Buprenorphine is the main active ingredient contained in both Subutex and Suboxone (Suboxone also contains naloxone) and, in higher doses, is used to treat opioid dependence. In lower doses, it is commonly used to treat moderate to chronic pain.
Buprenorphine is a derivative of the opium poppy plant just as other narcotics such as morphine and heroin are; however it is not quite as strong as these drugs. This is because buprenorphine is a partial opioid agonist, whereas drugs such as morphine, heroin, and oxycontin are full opioid agonists.
Basically, what this means, is that when an individual is administered buprenorphine, the chemical partially activates the opioid receptors in the individual’s brain, causing the person to feel slightly euphoric but nowhere near the intensity that they would feel if they were to take a full opioid agonist like heroin.
When an individual consumes heroin, the drug fully activates the opioid receptors in the brain, causing an intense high feeling across the central nervous system of the body (assuming the dose is high enough). Obviously, in small enough doses, no effect will be felt. This is why mental and physical dependence is so common with opiate drugs–because the body learns to love the feeling and eventually has a very hard time coping without it.

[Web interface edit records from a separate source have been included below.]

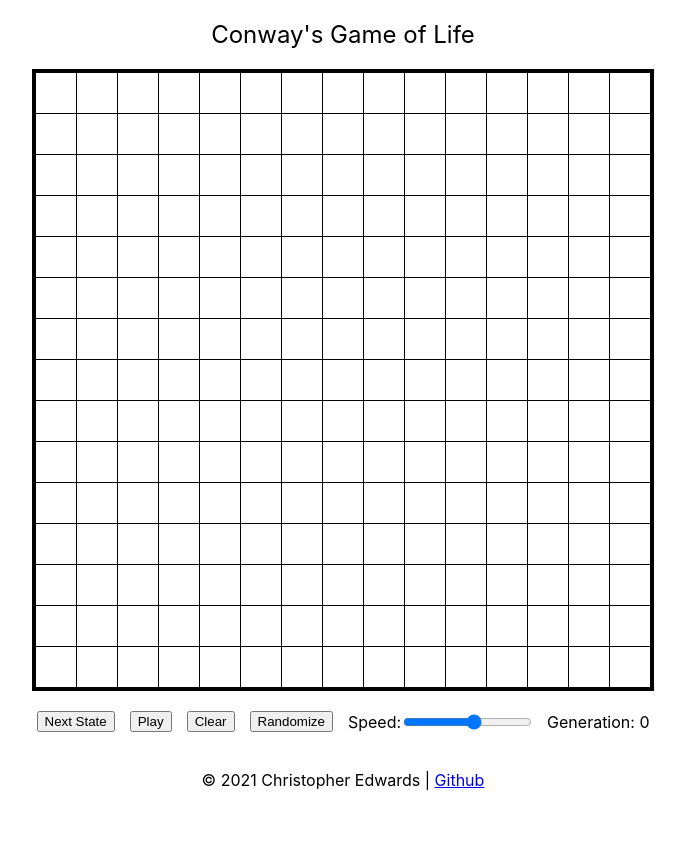
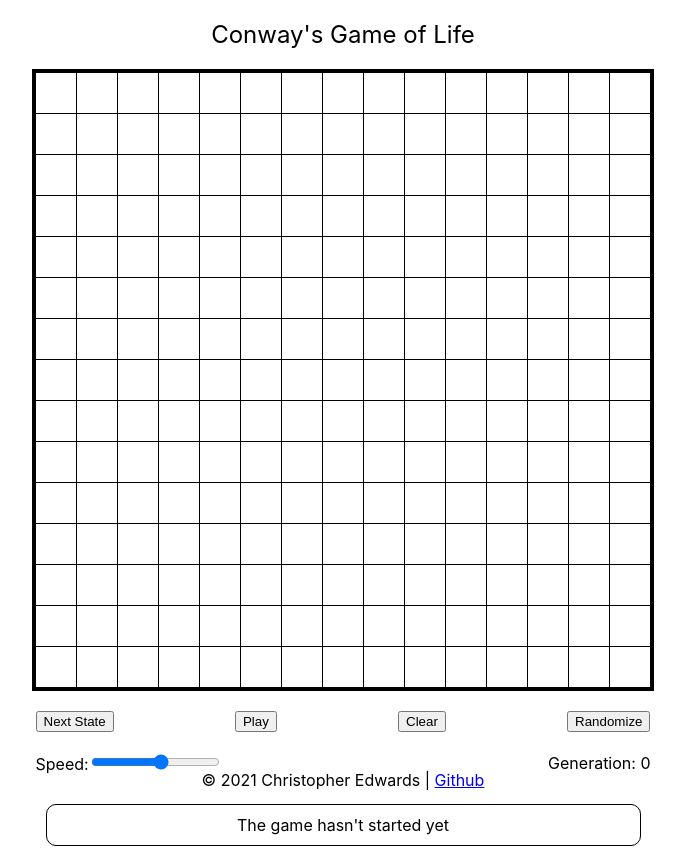
Before and after one commit to cedwards036/conway-game-of-life, a React (Create React App) app: page / in a window 1280 px wide. Shown: the whole page, without its empty margins (297-982 px from the left). Before the commit the page ends 800 px from the top, so only its background shows below. Built offline with nearby package versions, Linux system fonts and the light colour scheme.

Commit message:
Add game state description

```diff
--- a/src/App.tsx
+++ b/src/App.tsx
@@ -5,6 +5,10 @@ import {
   updateBoard,
   createEmptyBoard,
   createRandomBoard,
+  boardToString,
+  deriveGameStateDesc,
+  stateHistory,
+  stateDesc,
 } from "./lib/game-board";
 import Board from "./Board";
 import ControlPanel from "./ControlPanel";
@@ -18,6 +22,24 @@ function App() {
   const [tickCount, setTickCount] = useState(0);
   const [isPlaying, setIsPlaying] = useState(false);
   const [speedFactor, setSpeedFactor] = useState(5);
+  const [history, setHistory] = useState<stateHistory>({});
+  const [mostRecentStateDesc, setMostRecentStateDesc] = useState<stateDesc>({
+    name: "pregame",
+  });
+
+  const addCurrentStateToHistory = useCallback(() => {
+    const newHistory = { ...history };
+    newHistory[boardToString(board)] = tickCount;
+    const currentStateDesc = deriveGameStateDesc(
+      history,
+      boardToString(board),
+      tickCount
+    );
+    if (currentStateDesc.name !== mostRecentStateDesc.name) {
+      setMostRecentStateDesc(currentStateDesc);
+    }
+    setHistory(newHistory);
+  }, [history, board, tickCount, mostRecentStateDesc]);
 
   function toggleCell(cellRow: number, cellCol: number): void {
     const newValue: cellValue = board[cellRow][cellCol] === 1 ? 0 : 1;
@@ -25,9 +47,10 @@ function App() {
   }
 
   const updateGameState = useCallback(() => {
+    addCurrentStateToHistory();
     setBoard(nextBoard(board));
     setTickCount(tickCount + 1);
-  }, [tickCount, board]);
+  }, [tickCount, board, addCurrentStateToHistory]);
 
   function toggleIsPlaying() {
     setIsPlaying(!isPlaying);
@@ -38,15 +61,21 @@ function App() {
   }
 
   function clearBoard(): void {
+    clearHistory();
     setBoard(createEmptyBoard(BOARD_SIZE, BOARD_SIZE));
     setTickCount(0);
     pauseGame();
   }
 
   function randomizeBoard(): void {
+    clearHistory();
     setBoard(createRandomBoard(BOARD_SIZE, BOARD_SIZE));
     setTickCount(0);
     pauseGame();
+  }
+
+  function clearHistory(): void {
+    setHistory({});
   }
 
   useEffect(() => {
@@ -75,6 +104,7 @@ function App() {
         speedFactor={speedFactor}
         setSpeedFactor={setSpeedFactor}
         randomizeBoard={randomizeBoard}
+        gameStateDesc={mostRecentStateDesc}
       />
       <Footer />
     </div>
--- a/src/ControlPanel.tsx
+++ b/src/ControlPanel.tsx
@@ -1,4 +1,5 @@
 import React from "react";
+import { stateDesc } from "./lib/game-board";
 import "./styles/ControlPanel.css";
 
 type ControlPanelProps = {
@@ -10,7 +11,28 @@ type ControlPanelProps = {
   speedFactor: number;
   setSpeedFactor: (speedFactor: number) => void;
   randomizeBoard: () => void;
+  gameStateDesc: stateDesc;
 };
+
+function GameState({ gameStateDesc }: { gameStateDesc: stateDesc }) {
+  function descriptionText(): string {
+    switch (gameStateDesc.name) {
+      case "pregame":
+        return "The game hasn't started yet";
+      case "ongoing":
+        return "This pattern is evolving";
+      case "dead":
+        return `This pattern died at generation ${gameStateDesc.startTick}`;
+      case "stabilized":
+        return `This pattern stabilized at generation ${gameStateDesc.startTick}`;
+      case "cycle":
+        return `This pattern developed into a cycle at generation ${gameStateDesc.startTick} with period length ${gameStateDesc.length}`;
+      default:
+        return "";
+    }
+  }
+  return <div className="state-description">{descriptionText()}</div>;
+}
 
 function ControlPanel({
   updateGameState,
@@ -21,9 +43,11 @@ function ControlPanel({
   speedFactor,
   setSpeedFactor,
   randomizeBoard,
+  gameStateDesc,
 }: ControlPanelProps) {
   return (
     <div className="control-panel">
+      <div className="control-panel-row">
         <button disabled={isPlaying} onClick={updateGameState}>
           Next State
         </button>
@@ -32,7 +56,10 @@ function ControlPanel({
         </button>
         <button onClick={clearBoard}>Clear</button>
         <button onClick={randomizeBoard}>Randomize</button>
-      <label htmlFor="speed">Speed:</label>
+      </div>
+      <div className="control-panel-row">
+        <label htmlFor="speed">
+          Speed:
           <input
             type="range"
             id="speed"
@@ -41,7 +68,12 @@ function ControlPanel({
             value={speedFactor}
             onChange={(e) => setSpeedFactor(parseInt(e.target.value))}
           ></input>
+        </label>
         <div data-testid="tickCount">Generation: {tickCount}</div>
+      </div>
+      <div className="control-panel-row">
+        <GameState gameStateDesc={gameStateDesc} />
+      </div>
     </div>
   );
 }
--- a/src/lib/game-board.ts
+++ b/src/lib/game-board.ts
@@ -1,5 +1,11 @@
 export type cellValue = 0 | 1;
 export type gameBoard = cellValue[][];
+export type stateHistory = { [key: string]: number };
+export type stateDesc = {
+  name: "pregame" | "cycle" | "dead" | "stabilized" | "ongoing";
+  startTick?: number;
+  length?: number;
+};
 
 export function nextBoard(board: gameBoard): gameBoard {
   return board.map((row, i) =>
@@ -37,6 +43,36 @@ export function createRandomBoard(width: number, height: number): gameBoard {
         .fill(0)
         .map(() => randValue())
     );
+}
+
+export function boardToString(board: gameBoard): string {
+  return board.map((row) => row.join("")).join(".");
+}
+
+export function deriveGameStateDesc(
+  gameStateHistory: stateHistory,
+  currentState: string,
+  currentTick: number
+): stateDesc {
+  if (Object.keys(gameStateHistory).length === 0) {
+    return { name: "pregame" };
+  } else if (currentState.includes("1")) {
+    if (gameStateHistory.hasOwnProperty(currentState)) {
+      if (gameStateHistory[currentState] === currentTick - 1) {
+        return { name: "stabilized", startTick: currentTick - 1 };
+      } else {
+        return {
+          name: "cycle",
+          startTick: gameStateHistory[currentState],
+          length: currentTick - gameStateHistory[currentState],
+        };
+      }
+    } else {
+      return { name: "ongoing" };
+    }
+  } else {
+    return { name: "dead", startTick: currentTick };
+  }
 }
 
 export class Cell {
--- a/src/styles/Board.css
+++ b/src/styles/Board.css
@@ -4,7 +4,7 @@
   display: flex;
   flex-direction: row;
   flex-wrap: wrap;
-  width: calc((var(--cell-size) + 1px) * var(--board-width));
+  width: var(--board-width);
   border-top: 4px solid black;
   border-right: 3px solid black;
   border-bottom: 3px solid black;
--- a/src/styles/ControlPanel.css
+++ b/src/styles/ControlPanel.css
@@ -1,13 +1,24 @@
+@import "common.css";
+
 .control-panel {
+  display: flex;
+  flex-direction: column;
+}
+
+.control-panel-row {
   display: flex;
   flex-direction: row;
   align-items: center;
-  flex-wrap: wrap;
-  justify-content: center;
   margin-top: 20px;
+  width: var(--board-width);
+  justify-content: space-between;
 }
 
-.control-panel button,
-input {
-  margin-right: 15px;
+.state-description {
+  border: 1px solid black;
+  border-radius: 10px;
+  padding: 10px;
+  margin: 10px;
+  text-align: center;
+  width: 100%;
 }
--- a/src/styles/common.css
+++ b/src/styles/common.css
@@ -1,6 +1,7 @@
 :root {
   --cell-size: 40px;
-  --board-width: 15;
+  --board-cell-dim: 15;
+  --board-width: calc((var(--cell-size) + 1px) * var(--board-cell-dim));
 }
 
 @media only screen and (max-width: 700px) {
```
Also changed, not shown: 1 other file (tests, documents, lock files or other folders). Lines whose indentation alone changed are shown as unchanged.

Potential Adverse Affects of Buprenorphine
As with other opioids, buprenorphine can also cause minor to severe side effects. More severe side effects, however, are more common in individuals who do not already have a tolerance built up in their bodies for opioids (non-opiate addicts). These are people who may be introduced to the drug for the first time and may end up taking too much, which can lead to difficulty breathing, nausea, and even death by respiratory failure (uncommon).
On the other hand, people taking buprenorphine who already have an opioid tolerance are much less likely to experience the more severe consequences such as overdose and death, however, side effects such as nausea, constipation, irregular breathing, slow heartbeat, sexual frustration, urinary retention, insomnia, and dry mouth are extremely common.
When beginning buprenorphine treatment such as Suboxone, it is important that the individual has not taken any other opiates for at least 12 to 18 hours before the first dose of buprenorphine, otherwise, they could go into precipitated withdrawal which is basically characterized by intensified withdrawal symptoms (worse than the normal opiate withdrawals that the person is used to). To avoid precipitated withdrawal symptoms, follow the doctor’s orders and make sure that you are currently in withdrawal at the time of your first administered buprenorphine (or Suboxone) dose.
Like with many other narcotics, buprenorphine can cause very serious (and potentially deadly) side effects if the drug is combined with other drugs (especially depressants or tranquilizers). Common drugs associated with serious negative consequences include Xanax, valium, alcohol, Vicodin, heroin, oxycontin, and Methadone. When these drugs are combined with buprenorphine, they amplify the sedentary effect on the respiratory system and can lead to respiratory or heart failure (which is the most common cause of death).
How to Take Buprenorphine (As Suboxone)?
The most common form of buprenorphine for the treatment of opioid dependence comes as Suboxone which contains four parts buprenorphine for everyone part naloxone. The naloxone counters the full effect of the buprenorphine to reduce the risks of Suboxone Abuse occurring.
There are two options for taking Suboxone; Suboxone Film and Suboxone Pills. The Suboxone Sublingual Film is more convenient for most people because it is easy to cut off pieces to match the dose you need and the taste is less intense. The Sublingual Pill or Tablet is a soft tablet that usually breaks up or crumbles when you try to cut pieces. With either option, you will take the piece of the strip or pill and place it under your tongue to dissolve. You don’t want to chew or swallow the drug as this will negate the intended effects of the drug.
Where Can I Get More Information on Buprenorphine?
To get a complete and detailed overview of buprenorphine, you can read the buprenorphine article on SAMHSA.